Please copy each line from the entries that contains the string "design".
───── SOURCE RECORDS
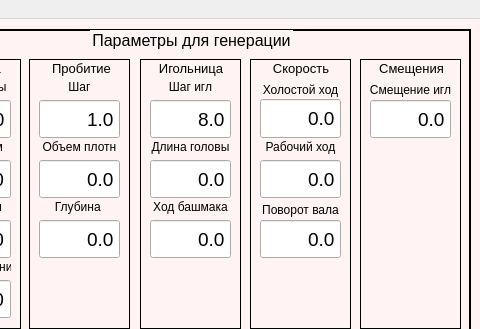
Qt form design/ui_files/main.ui (kotov-ak/npm_gcode) before a commit; both pictures show x 400 to 880 and y 0 to 329 of the 880 by 560 pixel window.
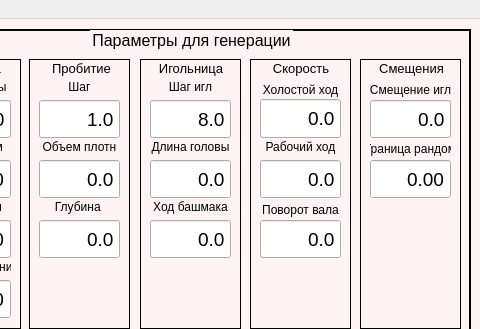
The same form after that commit. Icons and pictures are not drawn.

Commit message: New field and label for random

Diff of the .ui file:
```diff
--- a/design/ui_files/main.ui
+++ b/design/ui_files/main.ui
@@ -967,6 +967,58 @@
        <set>Qt::AlignCenter</set>
       </property>
      </widget>
+     <widget class="QDoubleSpinBox" name="random_border">
+      <property name="geometry">
+       <rect>
+        <x>10</x>
+        <y>100</y>
+        <width>81</width>
+        <height>40</height>
+       </rect>
+      </property>
+      <property name="font">
+       <font>
+        <family>Arial</family>
+        <pointsize>14</pointsize>
+       </font>
+      </property>
+      <property name="alignment">
+       <set>Qt::AlignRight|Qt::AlignTrailing|Qt::AlignVCenter</set>
+      </property>
+      <property name="buttonSymbols">
+       <enum>QAbstractSpinBox::NoButtons</enum>
+      </property>
+      <property name="decimals">
+       <number>2</number>
+      </property>
+      <property name="maximum">
+       <double>0.500000000000000</double>
+      </property>
+      <property name="singleStep">
+       <double>0.050000000000000</double>
+      </property>
+     </widget>
+     <widget class="QLabel" name="random_border_lbl">
+      <property name="geometry">
+       <rect>
+        <x>10</x>
+        <y>80</y>
+        <width>81</width>
+        <height>20</height>
+       </rect>
+      </property>
+      <property name="font">
+       <font>
+        <family>Arial</family>
+       </font>
+      </property>
+      <property name="text">
+       <string>Граница рандом</string>
+      </property>
+      <property name="alignment">
+       <set>Qt::AlignCenter</set>
+      </property>
+     </widget>
     </widget>
    </widget>
    <widget class="QGroupBox" name="punch_settings_group">
```
The commit also changes 1 other file.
──────────
* [SOLUTION BELOW]
Qt form design/ui_files/main.ui (kotov-ak/npm_gcode) before a commit; both pictures show x 400 to 880 and y 0 to 329 of the 880 by 560 pixel window.
--- a/design/ui_files/main.ui
+++ b/design/ui_files/main.ui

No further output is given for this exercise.